Dec 7, 2009
On November19, the University of California (UC) Board of Regents hiked tuition by 32%. This provoked student demonstrations on many campuses, including at UCLA, where the Board of Regents meeting was held, as well as at Berkeley, Davis and Santa Cruz.
This enormous tuition hike was only the latest in a series of big attacks by the University of California. It has slashed student enrollment, laid off thousands of teachers and staff, and imposed across-the-board pay cuts and furloughs.
The UC President Mark Yudof claims that these attacks are the painful but necessary result of California’s budget crisis and cuts in state funding. “When you don’t have any money, you don’t have any money,” said Yudof.
No money? The UC system took in more money last year than ever before. Federal stimulus money made up for most of the state budget cuts. The four billion dollars in surplus (that is, profits) from the five UC medical centers more than made up for the rest. Besides that, the UC system got increased funding from government and private grants, as well as sharply higher fees for everything from parking to housing.
In its latest report, Moody’s, the Wall Street rating company, found that the UC system has “healthy and highly consistent operating performance.” The UC system has so much money, it just lent the state of California over a half a billion dollars.
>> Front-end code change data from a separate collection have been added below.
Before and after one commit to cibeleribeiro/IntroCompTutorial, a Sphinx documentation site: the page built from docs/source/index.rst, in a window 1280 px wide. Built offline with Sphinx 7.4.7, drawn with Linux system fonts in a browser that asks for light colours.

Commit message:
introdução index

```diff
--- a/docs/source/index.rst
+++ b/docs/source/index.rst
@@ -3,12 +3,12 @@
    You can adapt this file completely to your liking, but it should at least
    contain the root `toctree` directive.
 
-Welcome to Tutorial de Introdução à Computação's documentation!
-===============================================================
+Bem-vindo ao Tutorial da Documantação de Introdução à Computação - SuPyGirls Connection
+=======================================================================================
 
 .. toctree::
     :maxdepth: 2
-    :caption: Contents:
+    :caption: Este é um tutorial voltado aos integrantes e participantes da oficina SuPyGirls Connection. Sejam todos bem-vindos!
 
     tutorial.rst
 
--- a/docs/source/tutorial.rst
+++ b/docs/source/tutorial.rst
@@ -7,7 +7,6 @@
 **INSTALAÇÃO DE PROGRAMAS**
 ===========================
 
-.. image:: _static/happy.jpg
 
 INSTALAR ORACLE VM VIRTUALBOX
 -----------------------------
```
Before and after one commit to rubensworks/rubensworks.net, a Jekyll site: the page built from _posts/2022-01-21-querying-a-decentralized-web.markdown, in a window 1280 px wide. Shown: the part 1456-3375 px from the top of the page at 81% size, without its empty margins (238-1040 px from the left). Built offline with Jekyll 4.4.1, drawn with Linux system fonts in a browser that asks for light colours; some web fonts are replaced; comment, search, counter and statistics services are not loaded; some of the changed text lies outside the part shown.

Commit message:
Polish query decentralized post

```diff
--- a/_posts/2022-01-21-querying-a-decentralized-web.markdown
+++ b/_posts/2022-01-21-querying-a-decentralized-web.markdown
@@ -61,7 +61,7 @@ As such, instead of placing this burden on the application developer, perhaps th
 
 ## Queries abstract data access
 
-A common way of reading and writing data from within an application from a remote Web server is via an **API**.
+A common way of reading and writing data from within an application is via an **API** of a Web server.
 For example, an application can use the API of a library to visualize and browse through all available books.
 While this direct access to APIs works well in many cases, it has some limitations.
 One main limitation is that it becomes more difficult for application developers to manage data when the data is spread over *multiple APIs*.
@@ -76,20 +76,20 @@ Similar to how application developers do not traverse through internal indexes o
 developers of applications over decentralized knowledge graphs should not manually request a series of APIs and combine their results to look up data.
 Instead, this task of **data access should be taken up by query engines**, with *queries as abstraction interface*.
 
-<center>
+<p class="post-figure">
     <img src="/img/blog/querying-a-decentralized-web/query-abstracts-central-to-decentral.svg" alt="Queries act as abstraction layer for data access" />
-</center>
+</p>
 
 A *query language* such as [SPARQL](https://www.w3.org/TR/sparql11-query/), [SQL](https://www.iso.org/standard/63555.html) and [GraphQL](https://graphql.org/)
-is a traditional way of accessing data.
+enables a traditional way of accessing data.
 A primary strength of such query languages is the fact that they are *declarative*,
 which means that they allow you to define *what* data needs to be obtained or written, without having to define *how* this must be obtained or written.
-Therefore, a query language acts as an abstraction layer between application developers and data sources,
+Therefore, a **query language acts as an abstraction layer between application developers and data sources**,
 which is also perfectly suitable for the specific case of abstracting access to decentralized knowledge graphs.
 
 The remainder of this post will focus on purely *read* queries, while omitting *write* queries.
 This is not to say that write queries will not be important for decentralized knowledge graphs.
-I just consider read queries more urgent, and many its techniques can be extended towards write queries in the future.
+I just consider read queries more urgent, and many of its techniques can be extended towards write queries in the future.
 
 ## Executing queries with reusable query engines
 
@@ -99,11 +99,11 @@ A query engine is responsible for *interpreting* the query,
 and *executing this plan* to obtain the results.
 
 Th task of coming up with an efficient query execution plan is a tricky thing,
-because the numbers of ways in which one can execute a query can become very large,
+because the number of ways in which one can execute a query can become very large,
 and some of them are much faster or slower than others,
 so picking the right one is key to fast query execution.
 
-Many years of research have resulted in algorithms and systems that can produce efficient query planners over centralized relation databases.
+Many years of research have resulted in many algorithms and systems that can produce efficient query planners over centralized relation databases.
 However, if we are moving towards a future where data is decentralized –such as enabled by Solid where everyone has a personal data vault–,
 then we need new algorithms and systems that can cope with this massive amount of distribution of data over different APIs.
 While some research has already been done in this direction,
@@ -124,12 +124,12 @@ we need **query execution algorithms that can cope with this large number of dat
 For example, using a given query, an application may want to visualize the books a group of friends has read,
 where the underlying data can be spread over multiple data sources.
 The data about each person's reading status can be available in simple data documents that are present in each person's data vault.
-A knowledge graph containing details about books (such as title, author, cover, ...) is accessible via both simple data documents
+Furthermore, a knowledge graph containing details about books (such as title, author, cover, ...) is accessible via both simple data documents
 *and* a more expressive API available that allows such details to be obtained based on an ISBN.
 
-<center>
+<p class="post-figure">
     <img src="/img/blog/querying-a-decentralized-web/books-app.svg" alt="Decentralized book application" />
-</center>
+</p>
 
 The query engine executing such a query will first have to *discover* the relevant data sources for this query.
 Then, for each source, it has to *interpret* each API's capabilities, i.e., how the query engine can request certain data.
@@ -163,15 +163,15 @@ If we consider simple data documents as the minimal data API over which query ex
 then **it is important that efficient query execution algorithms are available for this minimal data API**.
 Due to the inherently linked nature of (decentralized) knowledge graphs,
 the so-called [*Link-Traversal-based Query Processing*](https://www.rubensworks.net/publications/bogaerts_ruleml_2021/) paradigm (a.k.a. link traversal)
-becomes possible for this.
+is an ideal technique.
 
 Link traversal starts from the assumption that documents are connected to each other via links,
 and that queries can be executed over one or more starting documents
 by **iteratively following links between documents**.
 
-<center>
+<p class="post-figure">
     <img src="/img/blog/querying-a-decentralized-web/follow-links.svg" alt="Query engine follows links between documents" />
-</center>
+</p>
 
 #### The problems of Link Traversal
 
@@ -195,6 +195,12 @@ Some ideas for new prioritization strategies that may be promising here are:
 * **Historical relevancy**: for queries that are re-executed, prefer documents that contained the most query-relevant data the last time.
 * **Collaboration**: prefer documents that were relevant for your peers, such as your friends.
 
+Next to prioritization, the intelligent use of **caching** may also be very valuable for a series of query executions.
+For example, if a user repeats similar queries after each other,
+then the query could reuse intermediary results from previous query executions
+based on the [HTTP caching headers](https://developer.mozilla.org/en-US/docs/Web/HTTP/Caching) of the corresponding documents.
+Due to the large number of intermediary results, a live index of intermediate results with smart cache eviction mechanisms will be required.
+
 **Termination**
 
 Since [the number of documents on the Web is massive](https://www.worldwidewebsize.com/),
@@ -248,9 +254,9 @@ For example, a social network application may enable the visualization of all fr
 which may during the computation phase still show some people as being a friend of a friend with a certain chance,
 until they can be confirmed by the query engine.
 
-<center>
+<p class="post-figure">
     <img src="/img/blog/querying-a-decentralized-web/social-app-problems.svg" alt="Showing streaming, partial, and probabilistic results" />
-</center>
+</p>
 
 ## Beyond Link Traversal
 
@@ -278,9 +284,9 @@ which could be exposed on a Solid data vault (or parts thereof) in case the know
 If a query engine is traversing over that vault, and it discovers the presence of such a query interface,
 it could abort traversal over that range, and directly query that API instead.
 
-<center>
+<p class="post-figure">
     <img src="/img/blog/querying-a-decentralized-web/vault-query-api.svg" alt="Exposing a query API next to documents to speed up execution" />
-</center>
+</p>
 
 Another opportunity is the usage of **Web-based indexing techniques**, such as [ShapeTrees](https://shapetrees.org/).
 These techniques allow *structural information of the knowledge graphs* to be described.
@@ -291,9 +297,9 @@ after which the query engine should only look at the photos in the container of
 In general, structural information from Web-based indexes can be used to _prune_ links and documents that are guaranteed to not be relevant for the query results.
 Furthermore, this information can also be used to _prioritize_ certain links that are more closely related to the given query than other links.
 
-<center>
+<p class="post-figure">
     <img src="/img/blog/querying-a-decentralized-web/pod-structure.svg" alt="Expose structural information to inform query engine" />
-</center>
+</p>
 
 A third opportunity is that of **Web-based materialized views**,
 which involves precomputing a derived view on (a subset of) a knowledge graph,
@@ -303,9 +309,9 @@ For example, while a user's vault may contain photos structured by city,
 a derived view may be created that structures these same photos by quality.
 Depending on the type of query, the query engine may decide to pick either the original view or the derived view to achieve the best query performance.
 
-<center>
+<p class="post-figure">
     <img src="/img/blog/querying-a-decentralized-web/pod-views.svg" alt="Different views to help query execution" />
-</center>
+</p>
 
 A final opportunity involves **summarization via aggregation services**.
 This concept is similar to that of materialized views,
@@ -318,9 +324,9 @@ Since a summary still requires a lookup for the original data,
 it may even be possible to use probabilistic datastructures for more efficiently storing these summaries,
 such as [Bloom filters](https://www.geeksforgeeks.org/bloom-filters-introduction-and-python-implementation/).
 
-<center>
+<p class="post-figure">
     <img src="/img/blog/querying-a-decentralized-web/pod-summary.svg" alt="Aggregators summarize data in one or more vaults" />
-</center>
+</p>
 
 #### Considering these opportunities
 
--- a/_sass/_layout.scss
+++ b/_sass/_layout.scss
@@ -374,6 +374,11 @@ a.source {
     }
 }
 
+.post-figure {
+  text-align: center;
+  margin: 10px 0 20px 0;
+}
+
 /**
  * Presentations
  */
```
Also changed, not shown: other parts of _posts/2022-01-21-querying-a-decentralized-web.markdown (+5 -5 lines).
Of course, it is hardly a surprise that the UC system would be loaning money to the state government. The UC Board of Regents is dominated by bankers and speculators. Regents Chairman Russell Gould, appointed by Republican Governor Schwarzenegger, was a senior vice president at Wachovia Bank, a major source of student loans, which collapsed last year during the financial crisis. The previous chairman was investment banker, Richard Blum, appointed by Democratic Governor Gray Davis. Blum, who is married to U.S. Senator Dianne Feinstein, owns and controls companies in real estate, construction, and the military, which are also important avenues of business and research for the UC system schools.
“Universities, in some ways, are just a kind of front for investment banks and investments” – so explained Bob Samuels, American Federation of Teachers president at the University of California. Big tuition hikes, cutbacks in classes, staffing and pay, are all used to put more money into the pockets of big business. It’s no different than what is happening in the educational system throughout the country.